Webster, T. 0., 145 

Wilton, Harry, 98 

Weekly Star, 165 

Wineman, Philip, 236 

Wells, Artesian, 93 

Winston, Claiborne, 269 

Wells, Henry, 232, 276 

Winter, Claude, 180, 186 

Wenger, Alice, 152 

Winter, Henry, 125, 180, 183, 267, 


Wenger, Joseph W., 140, 275, 285 

275, 276 

Wenger, Mary B., 150, 151 

Winter, William, 235, 285 

Wentworth, Col. John, 103, 105 

Winter, Mrs. William, 154 

Western Engineer, 243 

Woelfie, Dr. J. E., 270 

Western Pilot, 246 

Wolfe, Maj. William, 276 

Whaley, C. A., 87 

Woman's Club and Library Ass'n, 


Wharf and Wharfage, 113 


Wheeler, Charles W., 276 

Wood, Col. John, 180, 182, 270, 276 

Wheeler, Samuel P., 224, 275, 276 

Wood, Walter H., 141, 151 

Wheeler, Mrs. Samuel P., 154 

Wood, Mrs. Walter H., 154 

Wheeler, Dr. W. A., 156 

Wood, William, 276 

Whitaker, Margaret, 152 

Woodside School, 152 

Whitaker, Mrs. Martha, 144 

Woodward, Benjamin F., 275 

Whitaker, Rev. W. F., 142 

Woodward, C. R., 180, 185, 276 

Whitcamp, Andrew, 269 

Woodward, Mrs. Christine, 155 

Whitcamp, Fred, 142 

Woodward, Dr. Rell M., 156 

Whitcamp, Henry, 87, 142 

Worsley, Septimus, 74 

White, Anna G., 150, 151 

Wright, John H., 157 

White, Mrs. Samuel, 144, 154 

Wright, John S., loi 

White, Scott, 276 

Wright, John, & Company, 108, 


White, William, 141 


Whitlock, Dr. E. W., 276 

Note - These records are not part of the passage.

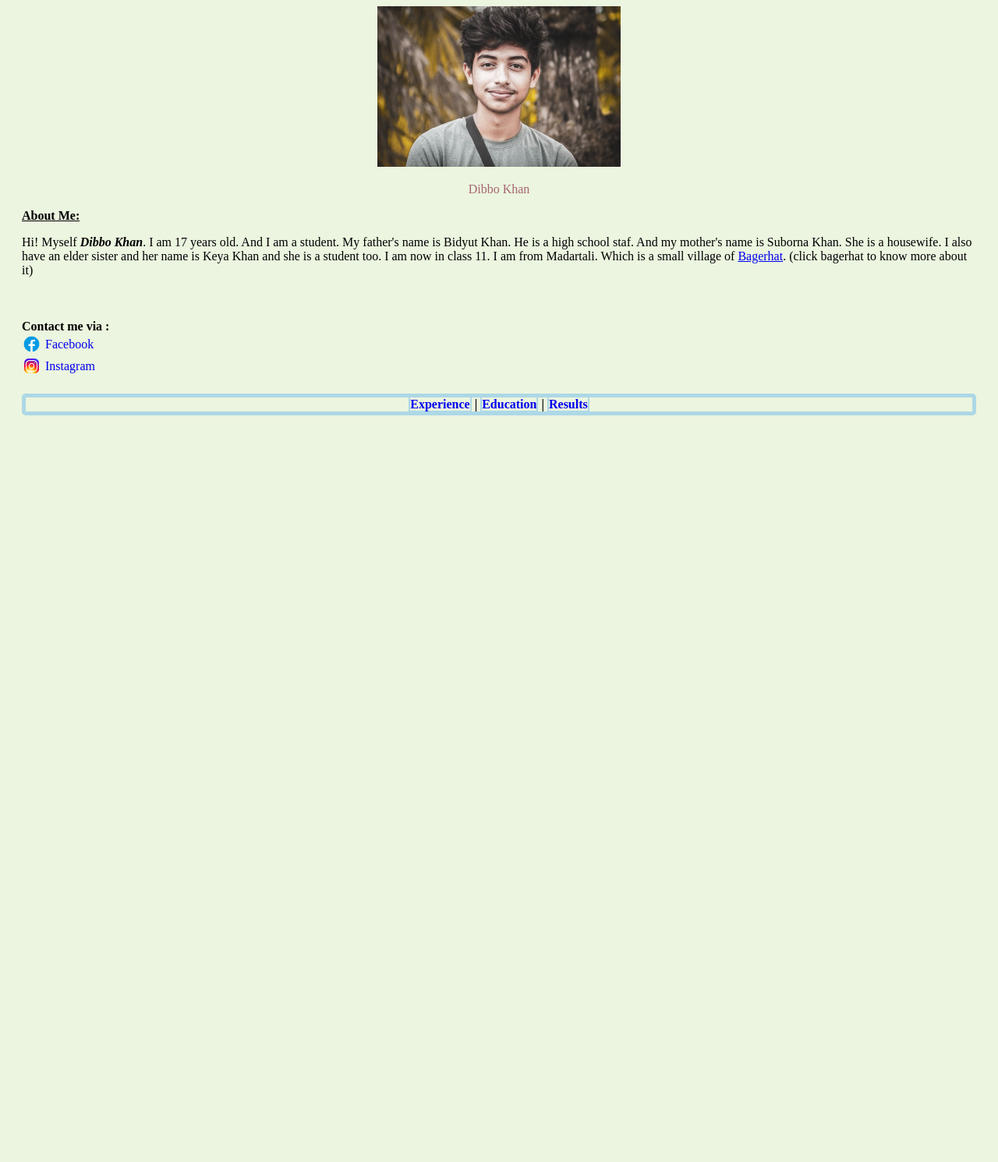
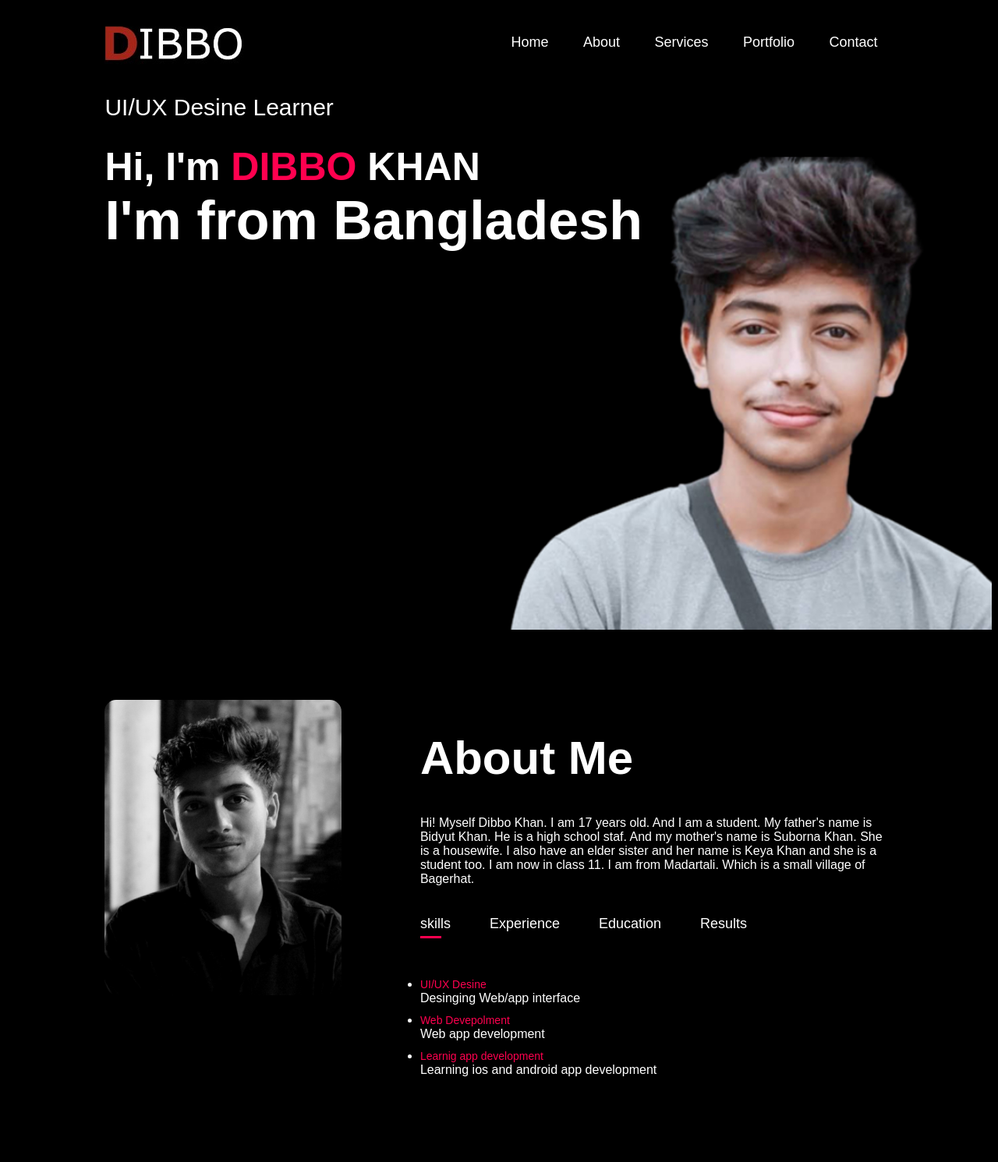
Before and after one commit to dibbokhan/dibbokhan.github.io, a plain HTML site: page index.html in a window 1280 px wide. Shown: the top 1491 px of the page at 78% size. Before the commit the page ends 800 px from the top, so only its background shows below. Drawn offline with Linux system fonts and the light colour scheme.

Commit message:
Several file updated

```diff
--- a/index.html
+++ b/index.html
@@ -4,54 +4,128 @@
     <meta charset="UTF-8">
     <meta http-equiv="X-UA-Compatible" content="IE=edge">
     <meta name="viewport" content="width=device-width, initial-scale=1.0">
-    <title>My Portfolio</title>
-    <link rel="stylesheet" href="in.css">
+    <title>Porfolio</title>
+    <link rel="stylesheet" href="style.css">
+    <script src="https://kit.fontawesome.com/14a544c8c1.js" crossorigin="anonymous"></script>
 </head>
 <body>
-    <main style="margin: 0 20px;">
-        <center>
-           <img src="dk.jpg" width="312" alt="Dibbo Khan">
-           <p class="dibbo_text">Dibbo Khan</p>
-        </center>
-        <p class="about">
-            <u>
-                <strong>About Me:</strong>
-            </u>
-        </p>
-        <p class="hi">
-            Hi! Myself <span style="font-weight: bold; font-style: italic;">Dibbo Khan</span>. I am 17 years old. And I am a
-            student. My father's name is Bidyut Khan. He is a high
-            school staf. And my mother's name is Suborna Khan.
-            She is a housewife. I also have an elder sister and her
-            name is Keya Khan and she is a student too. I am now
-            in class 11. I am from Madartali. Which is a small
-            village of <a href="Bagerhat.html">Bagerhat</a>. (click bagerhat to know more about
-            it)
-        </p>
-        </br>
-        <div class="co" style="margin-top: 20px;">
-            <strong>Contact me via :</strong>
-            <div>
-                <a href="https://www.facebook.com/dibbok0" style="text-decoration: none;">
-                    <div style="display: flex; align-items: center;">
-                        <img src="fac.png" width="25" height="25">
-                        <div style="margin: 5px;">Facebook</div></div>
-                </a>
-                <a href="https://instagram.com/dibbo.khan" style="text-decoration: none;">
-                    <div style=" display: flex; align-items: center; ">
-                        <img src="ins.png" width="25" height="25">
-                        <div style="margin: 5px;">Instagram</div>
-                    </div>
-                </a>
+    <div id="header">
+        <div class="container">
+            <nav>
+                <img src="logo3.jpg" class="logo">
+                <ul>
+                    <li><a href="#">Home</a></li>
+                    <li><a href="#">About</a></li>
+                    <li><a href="#">Services</a></li>
+                    <li><a href="#">Portfolio</a></li>
+                    <li><a href="#">Contact</a></li>
+                </ul>
+            </nav>
+            <div class="header-text">
+                <p>UI/UX Desine Learner</p>
+                <h1>Hi, I'm <span>DIBBO</span> KHAN<br><span style="font-size: 70px; color: #fff;">I'm from Bangladesh</span></h1>
             </div>
         </div>
-        	<center>
-        			<h4 style="border: 5px solid lightblue; border-radius: 5px;">
+    </div>
+    <!-- ------------about------------- -->
+    <div id="about">
+        <div class="container">
+            <div class="row">
+                <div class="about-col-1">
+                    <img src="Untitled Project.jpg">
+                </div>
+                <div class="about-col-2">
+                    <h1 class="sub-title">About Me</h1>
+                    <p>Hi! Myself Dibbo Khan.
+                        I am 17 years old. And I am a student.
+                        My father's name is Bidyut Khan.
+                        He is a high school staf.
+                        And my mother's name is Suborna Khan.
+                        She is a housewife.
+                        I also have an elder sister and her name is Keya Khan and she is a student too.
+                        I am now in class 11. I am from Madartali. Which is a small village of Bagerhat. </p>
 
-        				<a href="exp.html" style="text-decoration: none; border: 2px solid lightblue;">Experience</a> | <a href="edu.html" style="text-decoration: none; border: 2px solid lightblue;">Education</a> | <a href="re.html" style="text-decoration: none;border: 2px solid lightblue;">Results</a>
+                        <div class="tab-titles">
+                            <p class="tab-links active-links" onclick="opentab('skills')">skills</p>
+                            <p class="tab-links" onclick="opentab('experience')">Experience</p>
+                            <p class="tab-links" onclick="opentab('education')">Education</p>
+                            <p class="tab-links" onclick="opentab('result')">Results</p>
+                        </div>
+                        <div class="tab-contents active-tab" id="skills">
+                            <ul>
+                                <li><span>UI/UX Desine</span><br>Desinging Web/app interface</li>
+                                <li><span>Web Devepolment</span><br>Web app development</li>
+                                <li><span>Learnig app development</span><br>Learning ios and android app development</li>
+                            </ul>
+                        </div>
+                        <div class="tab-contents" id="experience">
+                            <ul>
+                                <li><span>3/04/2023 - current</span><br>UI/UX desine tranining from youtube</li>
+                                <li><span>2022 - 2023 </span><br>Participated at BDapps national Hackathon as TEAM 'PIED PIPER'</li>
+                                <li><span>2021-2022</span><br>learnt coding through mobile</li>
+                            </ul>
+                        </div>
+                        <div class="tab-contents" id="education">
+                            <ul>
+                                <li><span>SSC</span><br>From Nashukhali Social Welfare High School</li>
+                                <li><span>JSC</span><br>From Nashukhali Social Welfare High School</li>
+                                <li><span>PSC</span><br>From Madartali Govt. Primary school</li>
+                            </ul>
+                        </div>
+                        <div class="tab-contents" id="result">
+                            <ul>
+                                <li><span>SSC</span><br>GPA 5.00</li>
+                                <li><span>JSC</span><br>GPA 5.00</li>
+                                <li><span>PSC</span><br>GPA 5.00</li>
+                            </ul>
+                        </div>
+                </div>
+            </div>
+        </div>
+    </div>
 
-        			</h4>
-     		</center>
-     </main>
+<!-- ---------servises-------- -->
+    <div id="servises">
+        <div id="container">
+            <h1 class="sub-title">My Services</h1>
+            <div class="servises-list">
+                <div>
+                    <i class="fa-sharp fa-solid fa-code"></i>
+                    <h2>UX/UI Design</h2>
+                    <p>Design of a user interface and experience,
+                    designed for mobile devices,
+                    desktop screens, and more.</p>
+                    <a href="#">Learn more</a>
+                </div>
+                <div>
+                    <i class="fa-solid fa-crop"></i>
+                    <h2>Web Design</h2>
+                    <p> involves all aspects of the design and functioning of websites, from the graphic design and interface to the UX and technical aspects on the back-e nd.</p>
+                    <a href="#">Learn more</a>
+                </div>
+                <div>
+                    <i class="fa-brands fa-app-store-ios"></i>
+                    <h2>App Design</h2>
+                    <p>Design of a user interface and experience in android and ios apps.</p>
+                    <a href="#">Learn more</a>
+                </div>
+
+            </div>
+        </div>
+    </div>
+        <script>
+        var tablinks = document.getElementsByClassName("tab-links");
+        var tabcontents = document.getElementsByClassName("tab-contents");
+        function opentab(tabname){
+for (tablink of tablinks){
+tablink.classList.remove("active-links");
+}
+for (tabcontent of tabcontents){
+tabcontent.classList.remove("active-tab");
+}
+event.currentTarget.classList.add("active-links");
+document.getElementById(tabname).classList.add("active-tab");
+        }
+    </script>
 </body>
 </html>
--- /dev/null
+++ b/style.css
@@ -0,0 +1,156 @@
+*{
+    margin: opx;
+    padding: 0px;
+    font-family: 'poppins',sans-serif;
+}
+body{
+    background-color: black;
+    color: #fff;
+}
+#header{
+    background-image: url(background.jpg);
+    width: 100%;
+    height: 100vh;
+    background-size: cover;
+    background-position: center;
+    background-attachment: fixed;
+
+}
+.container{
+    padding: 10px 10%;
+
+}
+nav{
+    display: flex;
+    justify-content: space-between;
+    align-items: center;
+    flex-wrap: wrap;
+
+}
+logo{
+    width: 140px;
+    margin-top: 5px;
+}
+nav ul li{
+    display: inline-block;
+    list-style: none;
+    margin: 10px 20px;
+}
+nav ul li a{
+    color: #fff;
+    text-decoration: none;
+    font-size: 18px;
+    position: relative;
+}
+nav ul li a::after{
+    content: '';
+    width: 0%;
+    height: 3px;
+    background: #ff004f;
+    position: absolute;
+    left: 0px;
+    bottom: -6px;
+    transition: 0.5s;
+}
+nav ul li a:hover::after{
+    width: 100%;
+}
+.header-text{
+    margin-top: 20px;
+    font-size: 30px;
+}
+.header-text h1{
+    font-size: 50px;
+    margin-top: 20px;
+}
+.header-text h1 span{
+    color: #ff004f;
+}
+/* --------about------- */
+#about{
+    padding: 80px 0px;
+    color: ababab;
+
+}
+.about-col-1 img{
+    /* height: 100vh; */
+    width: 100%;
+    border-radius: 15px;
+}
+.row{
+    display: flex;
+    justify-content: space-between;
+    flex-wrap: wrap;
+}
+.about-col-1{
+    flex-basis: 30%;
+    width: 100%;
+}
+.about-col-2{
+    flex-basis: 60%;
+}
+.sub-title{
+    font-size: 60px;
+    font-weight: 600;
+    color: #fff;
+
+}
+.tab-titles{
+    display: flex;
+    margin: 20px 0px 40px;
+}
+.tab-links{
+    margin-right: 50px;
+    font-size: 18px;
+    font-weight: 500;
+    position: relative;
+    cursor: pointer;
+
+}
+.tab-links::after{
+    height: 3px;
+    width: 0px;
+    content: '';
+    bottom: -8px;
+    background: #ff004f;
+    left: 0px;
+    position: absolute;
+    transition: 0.5s;
+}
+
+.tab-links.active-links::after{
+    width: 70%;
+ }
+ .tab-contents ul li{
+    /* list-style: none; */
+    margin: 10px 0px;
+ }
+ .tab-contents ul li span{
+    color: #ff004f;
+    font-size: 14px;
+ }
+ .tab-contents{
+    display: none;
+ }
+ .tab-contents.active-tab{
+    display: block;
+ }
+ #servises{
+    padding: 80px, 0px;
+    margin-left: 80px;
+
+ }
+ .servises-list{
+     display: grid;
+     grid-template-columns: repeat(auto-fit, minmax(250px, 1fr));
+     grid-gap: 40px;
+     margin-top: 50px;
+
+ }
+ .servises-list div{
+    background: #262626;
+    padding: 40px;
+    font-size: 13px;
+    font-weight: 300;
+    border-radius: 10px;
+ }
```
Also changed, not shown: IMG_20220616_203815-removebg-preview.png (added), IMG_20220616_203815.jpg (added), Untitled Project.jpg (added), background.jpg (added), logo.jpg (added), logo2.jpg (added), logo3.jpg (added).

Wright, Marion C, 180, 186 

Wieland, Rev. W. F., 144 

Wilcox, Jewett, 229 


Wilcox, W. H., 124, 141 

Wild, J. C, 115 

Yates, Gov. Richard, 130 

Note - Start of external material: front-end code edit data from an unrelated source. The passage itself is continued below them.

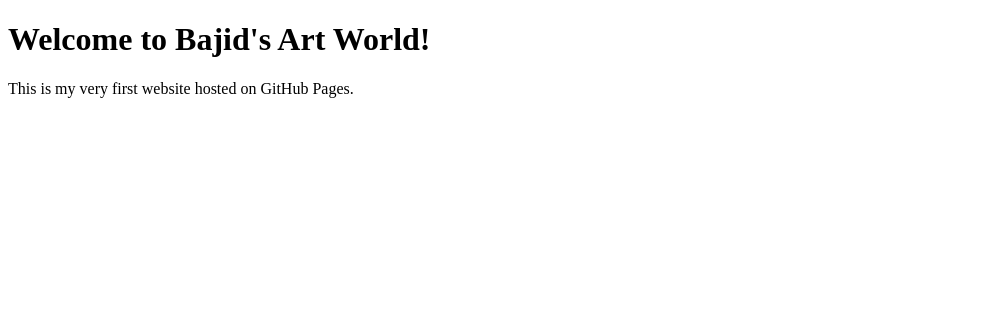
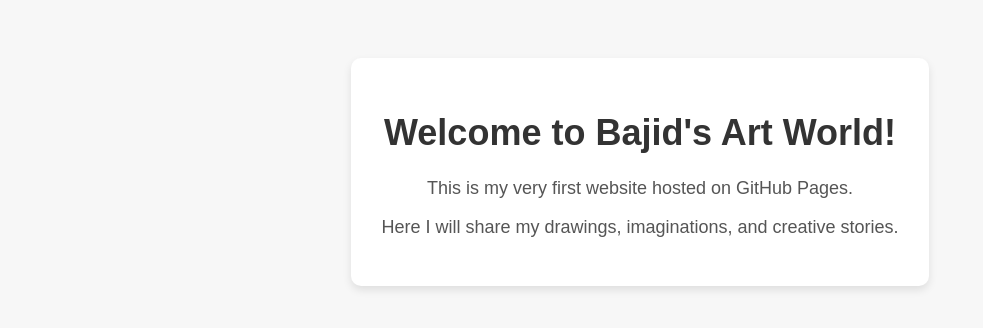
Before and after one commit to bayzid1234588/bajids-art-world, a plain HTML site: page index.html in a window 1280 px wide. Shown: the whole page, without its empty margins (0-983 px from the left). Drawn offline with Linux system fonts and the light colour scheme.

Commit message:
Update index.html

```diff
--- a/index.html
+++ b/index.html
@@ -1,10 +1,41 @@
 <!DOCTYPE html>
-<html>
+<html lang="en">
 <head>
+  <meta charset="UTF-8">
+  <meta name="viewport" content="width=device-width, initial-scale=1.0">
   <title>Bajid's Art World</title>
+  <style>
+    body {
+      font-family: Arial, sans-serif;
+      background-color: #f7f7f7;
+      text-align: center;
+      padding: 50px;
+    }
+
+    h1 {
+      color: #333;
+      font-size: 36px;
+    }
+
+    p {
+      font-size: 18px;
+      color: #555;
+    }
+
+    .box {
+      background-color: white;
+      padding: 30px;
+      border-radius: 10px;
+      box-shadow: 0 4px 8px rgba(0, 0, 0, 0.1);
+      display: inline-block;
+    }
+  </style>
 </head>
 <body>
-  <h1>Welcome to Bajid's Art World!</h1>
-  <p>This is my very first website hosted on GitHub Pages.</p>
+  <div class="box">
+    <h1>Welcome to Bajid's Art World!</h1>
+    <p>This is my very first website hosted on GitHub Pages.</p>
+    <p>Here I will share my drawings, imaginations, and creative stories.</p>
+  </div>
 </body>
 </html>
```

Wilkinson, Gen. James, 214 

Yellow Fever, 122 

Wilkinson, William R., 223 

Yocum, Reuben S., 141, 269, 276 

Wilkinsonville, Town of, 28 

Yost, William J., 150, 209, 262 

Willard, Elijah J. 45, 46, 160 

Young, George W., 269 

Willett, Edward, 86 

Young, John M., 55 

Williams, Abram, 236 

Young, Lewis W., 86, 178 

Williams, E. B., loi 

Young, Richard M., 109, 190, 269 

Williams, Thomas W., 165, 269 

Williams, William M., 189, 274, 276 


Williamson, Mrs. G. D., 262 

Williamson, George D., 231, 267, 276 

Zabel, Rev. Francis H., 126, 138 

Williamson, Haynes & Co., 235 

Note: Pages 268 and 271 to 276 


Willow Point, 258 

tain lists of names of several hun 


Wilson, Mrs., 144 

other residents of Cairo, most of 


Wilson, Alexander, 25, 233, 270 

of many years ago. To have given 

Wilson, F. E., 235 

them in the Index would have been but 

Wilson, Margaret, 152 

a repetition of the same.